Web page revision data
++++++++

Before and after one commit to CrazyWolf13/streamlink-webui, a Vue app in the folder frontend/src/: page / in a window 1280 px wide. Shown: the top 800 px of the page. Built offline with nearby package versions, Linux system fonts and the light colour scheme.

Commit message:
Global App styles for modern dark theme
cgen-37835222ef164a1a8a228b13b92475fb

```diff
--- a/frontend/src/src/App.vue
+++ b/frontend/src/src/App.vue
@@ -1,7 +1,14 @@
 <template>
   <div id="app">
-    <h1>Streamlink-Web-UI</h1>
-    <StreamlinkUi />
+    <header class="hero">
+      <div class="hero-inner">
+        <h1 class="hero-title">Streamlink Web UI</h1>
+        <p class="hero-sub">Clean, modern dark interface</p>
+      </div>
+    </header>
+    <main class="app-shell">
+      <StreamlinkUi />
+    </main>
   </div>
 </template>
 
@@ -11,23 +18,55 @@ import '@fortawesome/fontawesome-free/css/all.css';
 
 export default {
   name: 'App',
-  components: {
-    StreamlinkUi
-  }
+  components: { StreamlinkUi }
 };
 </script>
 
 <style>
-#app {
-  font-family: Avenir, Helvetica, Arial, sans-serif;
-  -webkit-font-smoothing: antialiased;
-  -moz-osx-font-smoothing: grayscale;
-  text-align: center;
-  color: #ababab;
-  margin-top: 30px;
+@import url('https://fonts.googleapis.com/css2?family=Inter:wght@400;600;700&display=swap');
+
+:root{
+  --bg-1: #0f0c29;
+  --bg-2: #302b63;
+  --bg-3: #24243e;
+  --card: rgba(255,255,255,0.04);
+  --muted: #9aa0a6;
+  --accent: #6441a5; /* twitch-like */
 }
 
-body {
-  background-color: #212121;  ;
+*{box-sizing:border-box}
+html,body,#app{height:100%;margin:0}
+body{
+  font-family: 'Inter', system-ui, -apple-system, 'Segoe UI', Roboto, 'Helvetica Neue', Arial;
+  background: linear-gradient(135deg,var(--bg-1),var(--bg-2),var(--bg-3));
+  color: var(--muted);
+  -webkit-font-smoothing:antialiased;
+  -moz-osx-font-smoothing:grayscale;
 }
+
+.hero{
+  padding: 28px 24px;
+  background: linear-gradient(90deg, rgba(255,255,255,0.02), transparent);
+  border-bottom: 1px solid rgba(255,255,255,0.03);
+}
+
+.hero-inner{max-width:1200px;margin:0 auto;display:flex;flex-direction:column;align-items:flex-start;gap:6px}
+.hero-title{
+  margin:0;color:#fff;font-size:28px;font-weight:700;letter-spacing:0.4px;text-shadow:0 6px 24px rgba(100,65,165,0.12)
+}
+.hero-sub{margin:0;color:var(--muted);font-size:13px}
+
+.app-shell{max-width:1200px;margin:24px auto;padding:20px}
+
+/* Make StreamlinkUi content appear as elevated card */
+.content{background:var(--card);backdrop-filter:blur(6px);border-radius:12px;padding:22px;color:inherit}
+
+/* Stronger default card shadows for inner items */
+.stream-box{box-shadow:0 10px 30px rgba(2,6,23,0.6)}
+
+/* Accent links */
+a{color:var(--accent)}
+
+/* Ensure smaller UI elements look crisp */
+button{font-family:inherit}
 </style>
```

++++++++

Down to the last line, return the data above exactly.

§ **Output of the exercise**
Before and after one commit to CrazyWolf13/streamlink-webui, a Vue app in the folder frontend/src/: page / in a window 1280 px wide. Shown: the top 800 px of the page. Built offline with nearby package versions, Linux system fonts and the light colour scheme.

Commit message:
Global App styles for modern dark theme
cgen-37835222ef164a1a8a228b13b92475fb

```diff
--- a/frontend/src/src/App.vue
+++ b/frontend/src/src/App.vue
@@ -1,7 +1,14 @@
 <template>
   <div id="app">
-    <h1>Streamlink-Web-UI</h1>
-    <StreamlinkUi />
+    <header class="hero">
+      <div class="hero-inner">
+        <h1 class="hero-title">Streamlink Web UI</h1>
+        <p class="hero-sub">Clean, modern dark interface</p>
+      </div>
+    </header>
+    <main class="app-shell">
+      <StreamlinkUi />
+    </main>
   </div>
 </template>
 
@@ -11,23 +18,55 @@ import '@fortawesome/fontawesome-free/css/all.css';
 
 export default {
   name: 'App',
-  components: {
-    StreamlinkUi
-  }
+  components: { StreamlinkUi }
 };
 </script>
 
 <style>
-#app {
-  font-family: Avenir, Helvetica, Arial, sans-serif;
-  -webkit-font-smoothing: antialiased;
-  -moz-osx-font-smoothing: grayscale;
-  text-align: center;
-  color: #ababab;
-  margin-top: 30px;
+@import url('https://fonts.googleapis.com/css2?family=Inter:wght@400;600;700&display=swap');
+
+:root{
+  --bg-1: #0f0c29;
+  --bg-2: #302b63;
+  --bg-3: #24243e;
+  --card: rgba(255,255,255,0.04);
+  --muted: #9aa0a6;
+  --accent: #6441a5; /* twitch-like */
 }
 
-body {
-  background-color: #212121;  ;
+*{box-sizing:border-box}
+html,body,#app{height:100%;margin:0}
+body{
+  font-family: 'Inter', system-ui, -apple-system, 'Segoe UI', Roboto, 'Helvetica Neue', Arial;
+  background: linear-gradient(135deg,var(--bg-1),var(--bg-2),var(--bg-3));
+  color: var(--muted);
+  -webkit-font-smoothing:antialiased;
+  -moz-osx-font-smoothing:grayscale;
 }
+
+.hero{
+  padding: 28px 24px;
+  background: linear-gradient(90deg, rgba(255,255,255,0.02), transparent);
+  border-bottom: 1px solid rgba(255,255,255,0.03);
+}
+
+.hero-inner{max-width:1200px;margin:0 auto;display:flex;flex-direction:column;align-items:flex-start;gap:6px}
+.hero-title{
+  margin:0;color:#fff;font-size:28px;font-weight:700;letter-spacing:0.4px;text-shadow:0 6px 24px rgba(100,65,165,0.12)
+}
+.hero-sub{margin:0;color:var(--muted);font-size:13px}
+
+.app-shell{max-width:1200px;margin:24px auto;padding:20px}
+
+/* Make StreamlinkUi content appear as elevated card */
+.content{background:var(--card);backdrop-filter:blur(6px);border-radius:12px;padding:22px;color:inherit}
+
+/* Stronger default card shadows for inner items */
+.stream-box{box-shadow:0 10px 30px rgba(2,6,23,0.6)}
+
+/* Accent links */
+a{color:var(--accent)}
+
+/* Ensure smaller UI elements look crisp */
+button{font-family:inherit}
 </style>
```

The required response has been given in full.